→ WHAT IS EXPECTED: Within these entries, how many lines contain the word "setSelectedState"? Answer with the number alone.

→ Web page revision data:
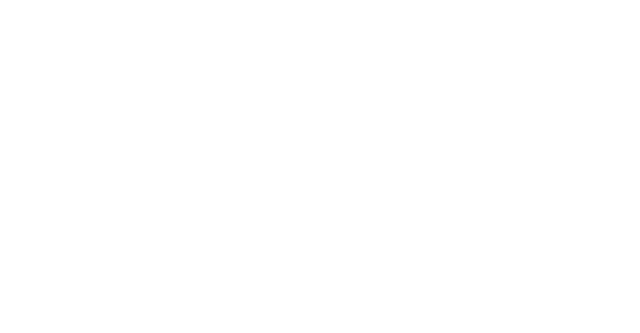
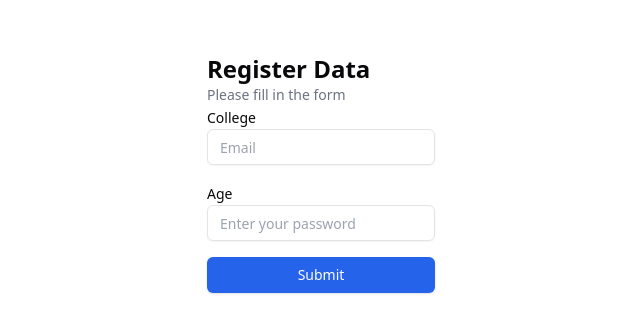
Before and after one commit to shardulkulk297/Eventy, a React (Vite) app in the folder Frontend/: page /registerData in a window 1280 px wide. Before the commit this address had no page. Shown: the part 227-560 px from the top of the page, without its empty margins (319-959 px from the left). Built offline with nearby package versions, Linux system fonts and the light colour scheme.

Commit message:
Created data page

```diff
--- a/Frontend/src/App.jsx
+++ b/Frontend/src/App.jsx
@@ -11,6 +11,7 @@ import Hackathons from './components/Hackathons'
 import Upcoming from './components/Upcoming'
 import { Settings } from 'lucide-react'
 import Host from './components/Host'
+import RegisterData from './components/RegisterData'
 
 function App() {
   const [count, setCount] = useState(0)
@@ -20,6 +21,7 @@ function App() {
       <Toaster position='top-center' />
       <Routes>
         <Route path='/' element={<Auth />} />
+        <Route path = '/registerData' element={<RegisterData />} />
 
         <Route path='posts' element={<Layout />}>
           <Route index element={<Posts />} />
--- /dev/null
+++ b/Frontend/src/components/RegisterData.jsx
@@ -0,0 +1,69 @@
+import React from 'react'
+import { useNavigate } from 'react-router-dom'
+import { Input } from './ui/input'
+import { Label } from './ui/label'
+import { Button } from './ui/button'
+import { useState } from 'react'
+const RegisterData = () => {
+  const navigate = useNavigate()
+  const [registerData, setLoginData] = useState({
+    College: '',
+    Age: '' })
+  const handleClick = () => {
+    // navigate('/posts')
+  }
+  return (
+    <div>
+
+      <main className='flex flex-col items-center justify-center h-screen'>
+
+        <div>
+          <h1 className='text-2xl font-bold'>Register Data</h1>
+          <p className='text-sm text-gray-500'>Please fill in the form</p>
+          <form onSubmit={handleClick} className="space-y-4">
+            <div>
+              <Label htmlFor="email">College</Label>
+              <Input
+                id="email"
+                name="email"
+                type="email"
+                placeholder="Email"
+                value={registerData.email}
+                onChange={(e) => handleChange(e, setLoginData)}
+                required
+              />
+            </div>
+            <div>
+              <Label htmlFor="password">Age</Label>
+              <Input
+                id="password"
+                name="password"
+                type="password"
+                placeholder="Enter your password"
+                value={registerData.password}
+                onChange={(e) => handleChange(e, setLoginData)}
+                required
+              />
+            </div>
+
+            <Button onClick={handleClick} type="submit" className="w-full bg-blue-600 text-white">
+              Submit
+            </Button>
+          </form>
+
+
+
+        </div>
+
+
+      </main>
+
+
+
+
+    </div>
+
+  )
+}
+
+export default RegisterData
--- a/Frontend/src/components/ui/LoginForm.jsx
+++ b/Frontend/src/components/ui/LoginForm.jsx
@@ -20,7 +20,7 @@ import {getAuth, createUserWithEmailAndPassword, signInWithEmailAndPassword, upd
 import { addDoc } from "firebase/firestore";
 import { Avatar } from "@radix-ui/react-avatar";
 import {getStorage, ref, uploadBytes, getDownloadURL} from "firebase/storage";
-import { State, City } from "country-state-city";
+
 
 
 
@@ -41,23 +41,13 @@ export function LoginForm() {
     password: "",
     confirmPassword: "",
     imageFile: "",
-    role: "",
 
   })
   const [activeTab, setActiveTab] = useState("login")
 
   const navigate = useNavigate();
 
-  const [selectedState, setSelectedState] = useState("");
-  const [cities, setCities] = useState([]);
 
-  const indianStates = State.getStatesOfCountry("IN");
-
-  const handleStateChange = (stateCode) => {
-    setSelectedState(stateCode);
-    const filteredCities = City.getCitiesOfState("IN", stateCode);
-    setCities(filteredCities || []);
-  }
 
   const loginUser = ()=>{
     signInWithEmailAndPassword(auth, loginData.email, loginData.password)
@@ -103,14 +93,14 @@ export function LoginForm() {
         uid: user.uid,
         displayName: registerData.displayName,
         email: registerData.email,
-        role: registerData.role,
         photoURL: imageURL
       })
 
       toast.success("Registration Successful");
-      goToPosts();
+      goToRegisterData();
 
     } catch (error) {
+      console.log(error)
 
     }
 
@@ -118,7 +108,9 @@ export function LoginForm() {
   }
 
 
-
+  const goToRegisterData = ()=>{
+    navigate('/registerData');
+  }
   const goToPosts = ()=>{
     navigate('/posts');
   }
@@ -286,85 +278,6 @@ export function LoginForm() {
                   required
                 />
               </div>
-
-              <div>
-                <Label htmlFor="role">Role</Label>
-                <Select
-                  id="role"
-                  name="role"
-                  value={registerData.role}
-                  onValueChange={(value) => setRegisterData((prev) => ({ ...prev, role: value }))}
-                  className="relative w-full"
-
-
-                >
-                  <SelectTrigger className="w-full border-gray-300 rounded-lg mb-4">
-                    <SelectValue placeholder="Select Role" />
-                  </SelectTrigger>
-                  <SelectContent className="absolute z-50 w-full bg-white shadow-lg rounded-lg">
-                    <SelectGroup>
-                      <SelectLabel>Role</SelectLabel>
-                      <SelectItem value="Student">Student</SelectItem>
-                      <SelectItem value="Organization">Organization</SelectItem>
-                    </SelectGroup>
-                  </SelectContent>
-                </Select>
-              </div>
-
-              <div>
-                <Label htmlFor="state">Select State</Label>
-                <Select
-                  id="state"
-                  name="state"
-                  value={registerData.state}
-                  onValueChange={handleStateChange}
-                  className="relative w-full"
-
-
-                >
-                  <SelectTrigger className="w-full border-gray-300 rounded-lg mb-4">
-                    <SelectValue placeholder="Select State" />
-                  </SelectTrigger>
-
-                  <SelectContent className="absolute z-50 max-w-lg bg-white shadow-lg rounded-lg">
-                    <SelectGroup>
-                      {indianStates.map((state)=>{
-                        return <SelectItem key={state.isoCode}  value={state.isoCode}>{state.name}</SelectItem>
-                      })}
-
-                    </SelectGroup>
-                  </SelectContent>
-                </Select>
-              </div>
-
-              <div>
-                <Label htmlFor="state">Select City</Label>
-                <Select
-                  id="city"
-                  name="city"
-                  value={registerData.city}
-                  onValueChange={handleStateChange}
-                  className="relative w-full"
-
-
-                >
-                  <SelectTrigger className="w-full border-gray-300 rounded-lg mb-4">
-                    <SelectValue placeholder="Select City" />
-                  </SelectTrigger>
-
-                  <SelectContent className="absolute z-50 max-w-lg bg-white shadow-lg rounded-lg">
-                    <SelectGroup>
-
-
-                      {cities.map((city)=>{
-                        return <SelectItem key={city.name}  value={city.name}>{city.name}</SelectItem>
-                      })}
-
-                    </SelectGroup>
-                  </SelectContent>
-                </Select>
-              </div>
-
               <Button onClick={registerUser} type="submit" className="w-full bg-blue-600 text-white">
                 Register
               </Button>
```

→ RESPONSE TO THE EXERCISE: 2